of the Christian Trinity; both are called by
Maker of the universe". It seems more lik
Eusebius simply reflects the theological tend
identify the functions of the Father and the So
strongly increased after the Council of Nicaea.
Barnes rightly observes that "much of Eusebiu
neglected" and states that his book inten
balance" (V), but his discussion of the bishop's t
spite of its many acute remarks, remains unsat
Eusebius as a fervent adherent of Origen, which
to describe him as an important representativ
century theology of the Alexandrian type, whi
to him by his teacher Pamphilus, a pupil of Pie
Barnes points out that Eusebius' conceptual univ
of contemporary pagan philosophy, but still
Platonism of the second and early third cent
had studied closely" (183). But he does not se
that this feature is characteristic of almost all th
third and early fourth centuries, as he admits
to Athanasius (206). Eusebius' theological p
become clearer if his views had been compa
Athanasius, whose twofold work Contra GenteslDe I
boldly dated at about 318, when the author w
particular these works have been influenced by
especially the Demonstrate Evangelica. We sho
Eusebius was about 40 years old when Athan
famous and influential writer when Athana
theology. Perhaps this failure must be explaine
vious dislike of Athanasius, which especially

This content downloaded from on Wed, 17 Jan 2018 10:18:56 UTC
All use subject to http://about.jstor.org/terms
de novis libris iudicia 221

his description of Athanasius' political

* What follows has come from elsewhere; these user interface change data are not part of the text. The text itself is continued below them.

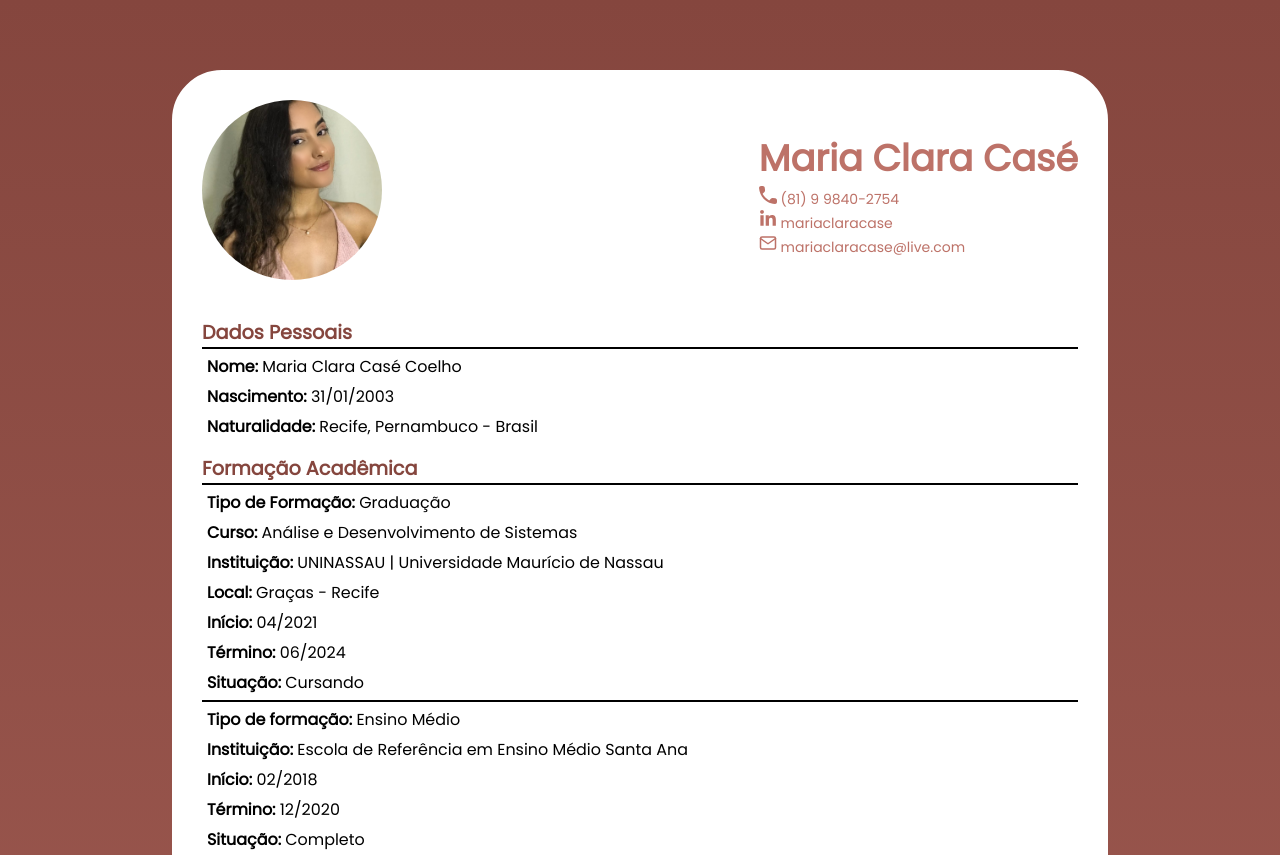
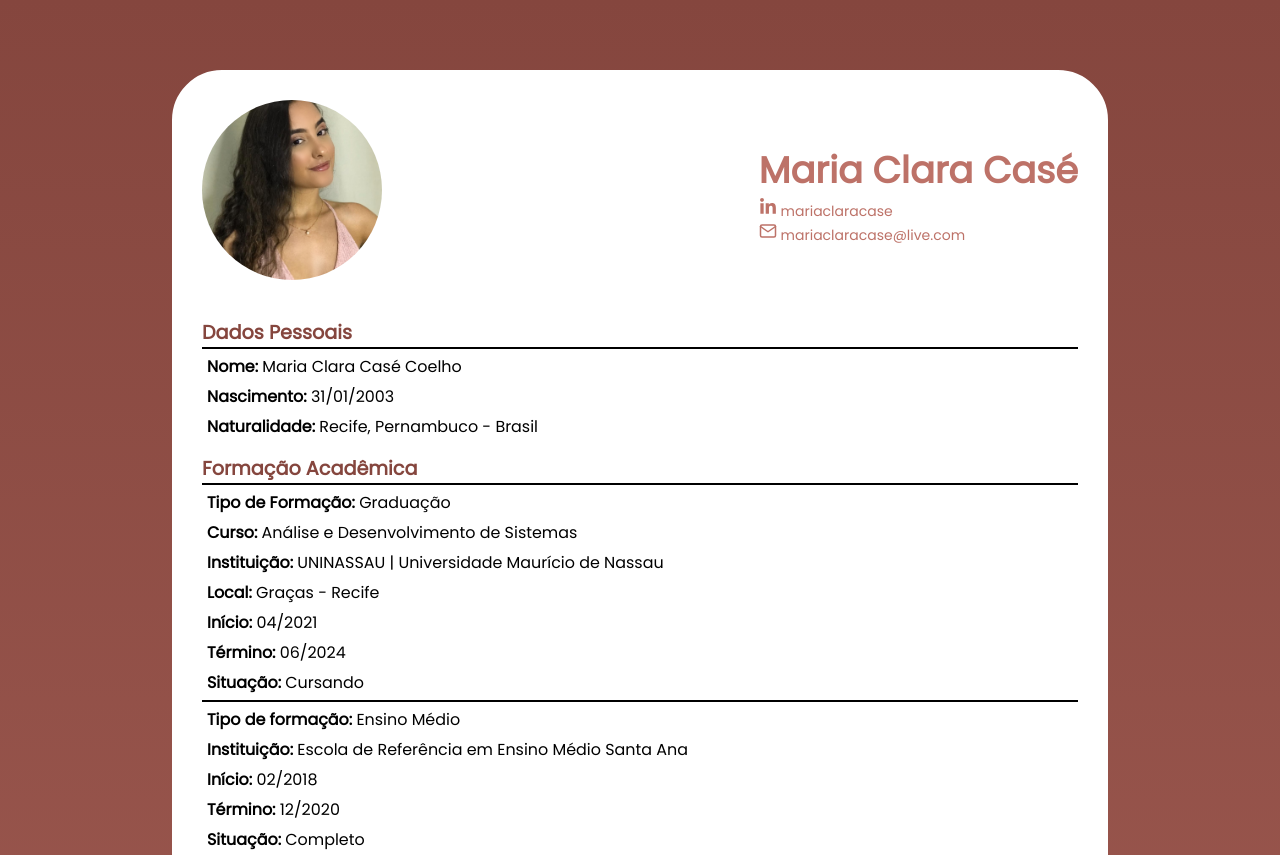
Before and after one commit to mariaclaracase/mariaclaracase, a plain HTML site: page index.html in a window 1280 px wide. Shown: the top 855 px of the page. Drawn offline with Linux system fonts and the light colour scheme.

Commit message:
Update index.html

```diff
--- a/index.html
+++ b/index.html
@@ -44,12 +44,6 @@
                 <div id="nome">
                     <p><b>Maria Clara Casé</b></p>
                     <div class="contato">
-                        <div class="icon">
-                            <svg width="18" height="18" viewBox="0 0 24 24" fill="none" xmlns="http://www.w3.org/2000/svg">
-                                <path d="M21.6401 16.3468L18.2534 15.9601C17.4401 15.8668 16.6401 16.1468 16.0667 16.7201L13.6134 19.1734C9.84006 17.2534 6.74672 14.1734 4.82672 10.3868L7.29339 7.92009C7.86672 7.34676 8.14672 6.54676 8.05339 5.73343L7.66672 2.37343C7.50672 1.02676 6.37339 0.0134277 5.01339 0.0134277H2.70672C1.20005 0.0134277 -0.0532791 1.26676 0.0400542 2.77343C0.746721 14.1601 9.85339 23.2534 21.2267 23.9601C22.7334 24.0534 23.9867 22.8001 23.9867 21.2934V18.9868C24.0001 17.6401 22.9867 16.5068 21.6401 16.3468Z" fill="#BD7268"/>
-                            </svg>
-                            (81) 9 9840-2754
-                        </div>
                         <div class="icon">
                             <svg width="18" height="18" viewBox="0 0 448 512" fill="none" xmlns="http://www.w3.org/2000/svg">
                                 <path d="M100.28 448H7.4V148.9H100.28V448ZM53.79 108.1C24.09 108.1 0 83.5 0 53.8C2.1258e-07 39.534 5.66714 25.8523 15.7547 15.7647C25.8423 5.67714 39.524 0.00999451 53.79 0.00999451C68.056 0.00999451 81.7377 5.67714 91.8253 15.7647C101.913 25.8523 107.58 39.534 107.58 53.8C107.58 83.5 83.48 108.1 53.79 108.1ZM447.9 448H355.22V302.4C355.22 267.7 354.52 223.2 306.93 223.2C258.64 223.2 251.24 260.9 251.24 299.9V448H158.46V148.9H247.54V189.7H248.84C261.24 166.2 291.53 141.4 336.72 141.4C430.72 141.4 448 203.3 448 283.7V448H447.9Z" fill="#BD7268"/>
```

itself, he maintained the popular support w
outset and buttressed his position by o
mafia. In later years, if he so desired, h
prevent the orderly administration of th
gangster, he evoked widespread mistru
nocence?and usually succeeded in evadi
charges" (230). Speaking about the th
Theologia Ecclesiastica, completed in the p
Constantine (May 22, 337) and Euseb
339), Barnes says that even the most casu
that what Eusebius claims to be ecclesiasti
Arian orthodoxy" (265). I admit that t
Arianer, sondern Origenist" is not perf
that Eusebius was in fact an Arian doe
perception nor, what is more important, t
of the time. Barnes's book shows once
comprehensive study of the theology of E
and theological context. The thesis of H. B
Eusebius von Caesarea, Amsterdam 1939, r
too descriptive and neglects too much the
of the theological controversies. Unfortun
the gap.
Constantine and Eusebius is a fascinating book, indeed, but its
author shows himself more a historian than a theologian: his
historical observations, also those on Eusebius' career and writings,
are almost always illuminating, original and to the point, but he
does not seem to have penetrated deeply enough into the history of
theological speculation between, say, A.D. 230 and 330.
Utrecht, Faculty of Theology R. van den Broek

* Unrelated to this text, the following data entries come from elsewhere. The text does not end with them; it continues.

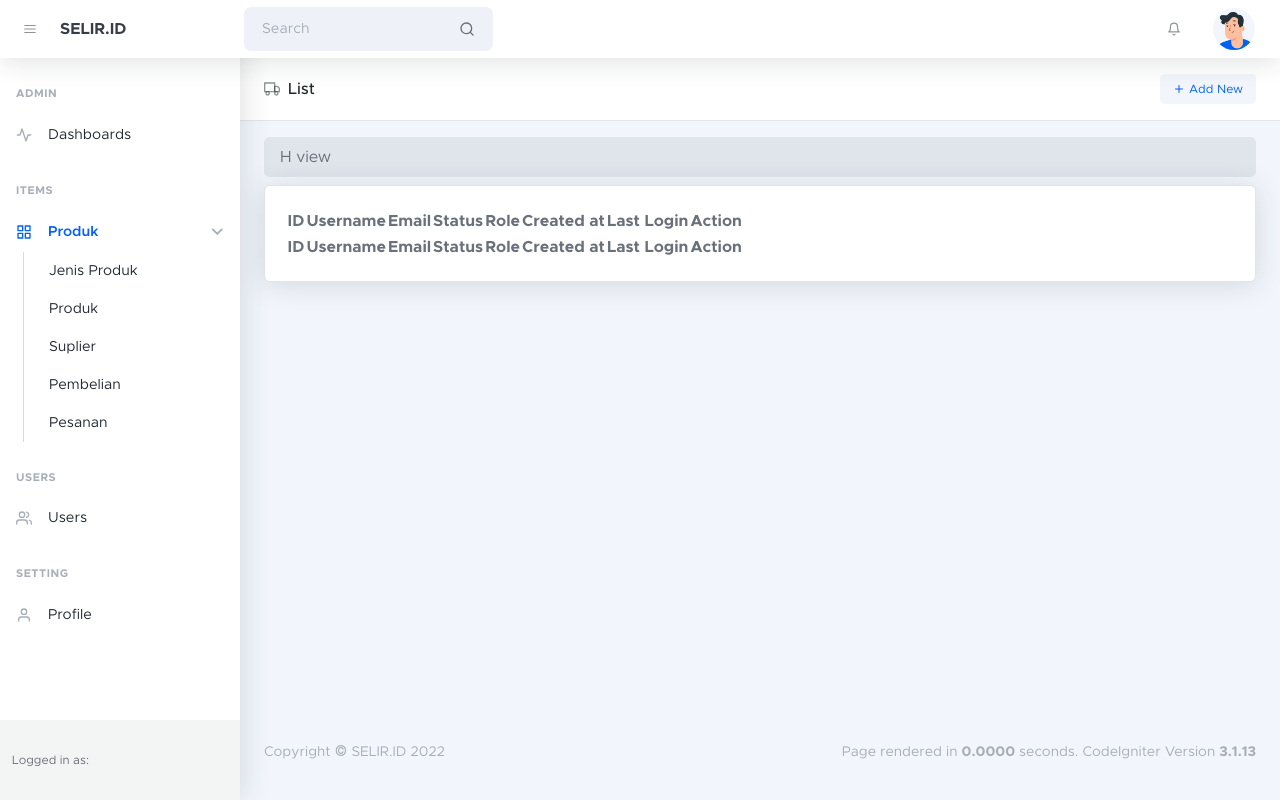
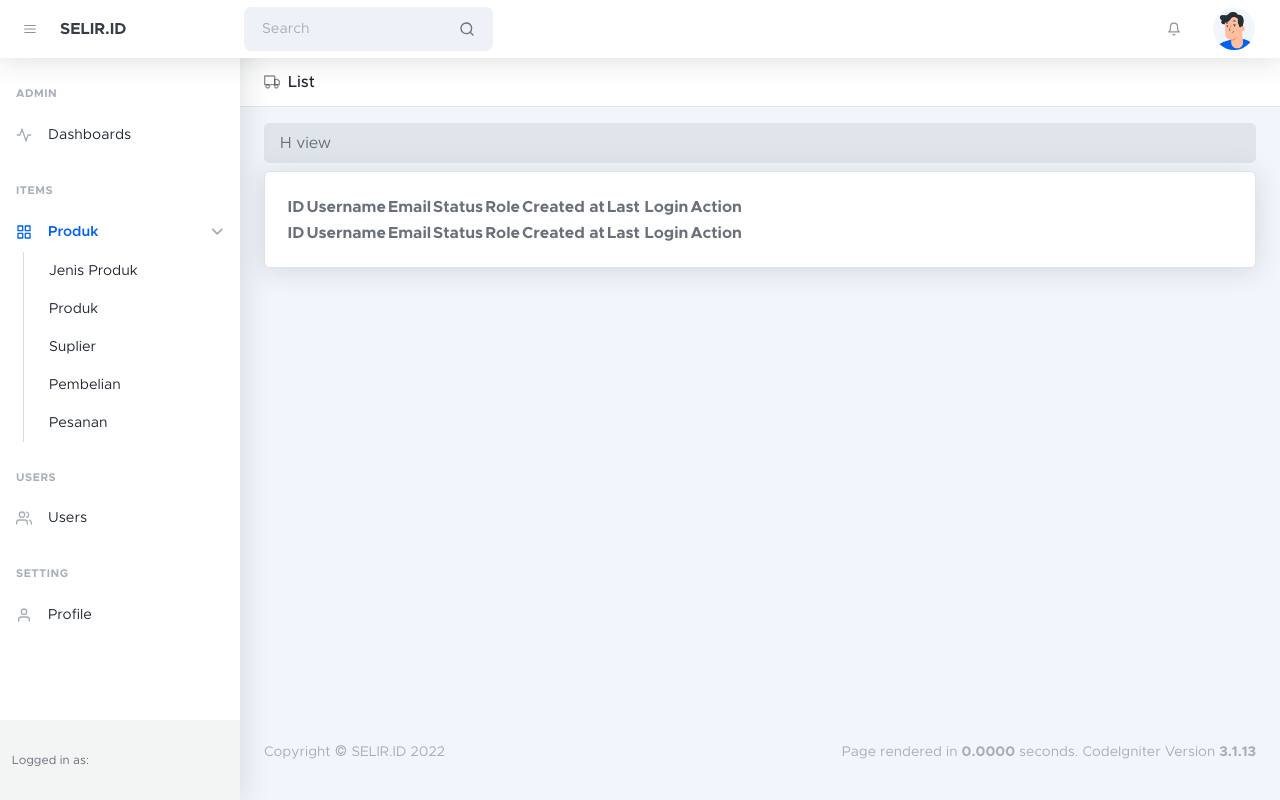
Before and after one commit to fakhirula/ci-umkm, a CodeIgniter app: the page made by application/views/admin/users/index.php in a window 1280 px wide. Run offline with CodeIgniter, Linux system fonts and the light colour scheme; data that the repository does not hold is empty; some libraries are stand-ins or nearby versions.

Commit message:
Fixing bugs

```diff
--- a/application/views/admin/users/index.php
+++ b/application/views/admin/users/index.php
@@ -25,12 +25,6 @@
                                         <div class="page-header-icon"><i data-feather="truck"></i></div>
                                         <?= str_replace("_", " ", ucfirst($this->uri->segment(2))) . " List" ?>
                                     </h1>
-                                </div>
-                                <div class="col-12 col-xl-auto mb-3">
-                                    <button class="btn btn-sm btn-light text-primary" type="button" data-bs-toggle="modal" data-bs-target="#addModal">
-                                        <i class="me-1" data-feather="plus"></i>
-                                        <?= "Add New " . str_replace("_", " ", ucfirst($this->uri->segment(2))) ?>
-                                    </button>
                                 </div>
                             </div>
                         </div>
--- a/application/views/public/tentang.php
+++ b/application/views/public/tentang.php
@@ -61,7 +61,7 @@
                         <div class="text-center">
                             <img class="img-fluid rounded-circle mb-4 px-4" src="<?= base_url('assets/images/profiles/rul.png') ?>" alt="Profile Fakhirul Akmal" />
                             <h5 class="fw-bolder">Fakhirul Akmal</h5>
-                            <div class="fst-italic text-muted">Back-End Web Developer</div>
+                            <div class="fst-italic text-muted">Full Stack Web Developer</div>
                         </div>
                     </div>
                     <div class="col mb-5 mb-5 mb-xl-0">
```
Also changed, not shown: application/controllers/admin/Users.php (+9 -1 lines).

P. Keresztes, Constantine: A Great Christian Monarch

and Apostle. Amsterdam, J. C. Gieben, 1981. 218 pp. Pr.
Gld 45,?.

I have never read a book so depraved by the biases of its author

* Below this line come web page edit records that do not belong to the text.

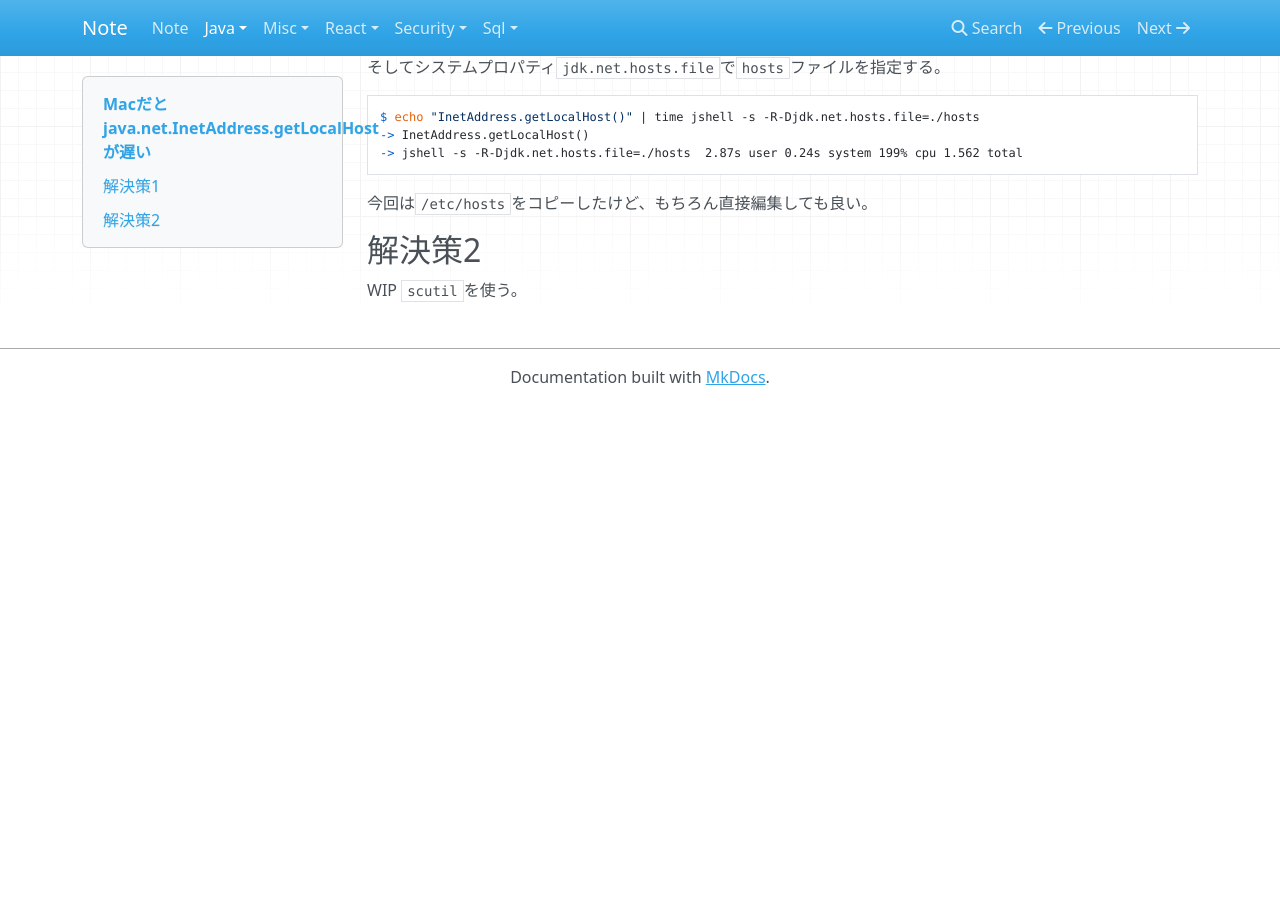
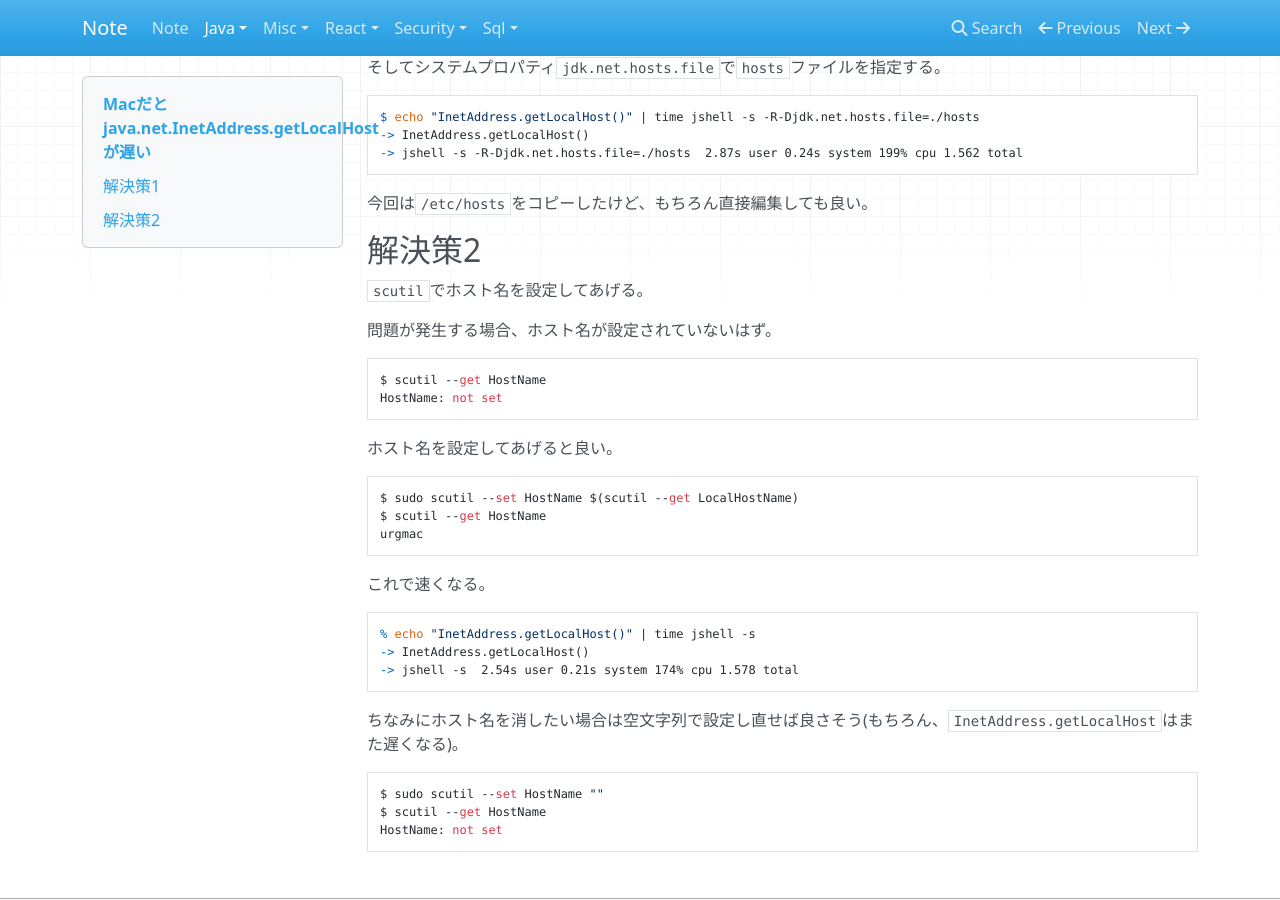
Before and after one commit to backpaper0/note, an MkDocs documentation site: the page built from docs/java/inetaddress_getlocalhost_is_slow_on_mac.md, in a window 1280 px wide and 900 px high, scrolled down 696 px. Built offline with MkDocs 1.6.1, drawn with Linux system fonts in a browser that asks for light colours; nearby versions of some CDN libraries; before the commit the page ends 1101 px from its top, so only the background shows below that.

Commit message:
scutilを使う方法を記載

````diff
--- a/docs/java/inetaddress_getlocalhost_is_slow_on_mac.md
+++ b/docs/java/inetaddress_getlocalhost_is_slow_on_mac.md
@@ -43,4 +43,35 @@ $ echo "InetAddress.getLocalHost()" | time jshell -s -R-Djdk.net.hosts.file=./ho
 
 ## 解決策2
 
-WIP `scutil`を使う。
+`scutil`でホスト名を設定してあげる。
+
+問題が発生する場合、ホスト名が設定されていないはず。
+
+```
+$ scutil --get HostName
+HostName: not set
+```
+
+ホスト名を設定してあげると良い。
+
+```
+$ sudo scutil --set HostName $(scutil --get LocalHostName)
+$ scutil --get HostName
+urgmac
+```
+
+これで速くなる。
+
+```
+% echo "InetAddress.getLocalHost()" | time jshell -s
+-> InetAddress.getLocalHost()
+-> jshell -s  2.54s user 0.21s system 174% cpu 1.578 total
+```
+
+ちなみにホスト名を消したい場合は空文字列で設定し直せば良さそう(もちろん、`InetAddress.getLocalHost`はまた遅くなる)。
+
+```
+$ sudo scutil --set HostName ""
+$ scutil --get HostName
+HostName: not set
+```
````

as this treatment of Constantine's personal beliefs and his imperial
administration relating to the Christian Church. For some reason,
the author feels himself compelled to defend the first Christian
emperor against the host of writers, ancient and modern, who have

Mnemosyne, Vol. XXXIX, Fase. 1-2 (1986)

This content downloaded from on Wed, 17 Jan 2018 10:18:56 UTC
All use subject to http://about.jstor.org/terms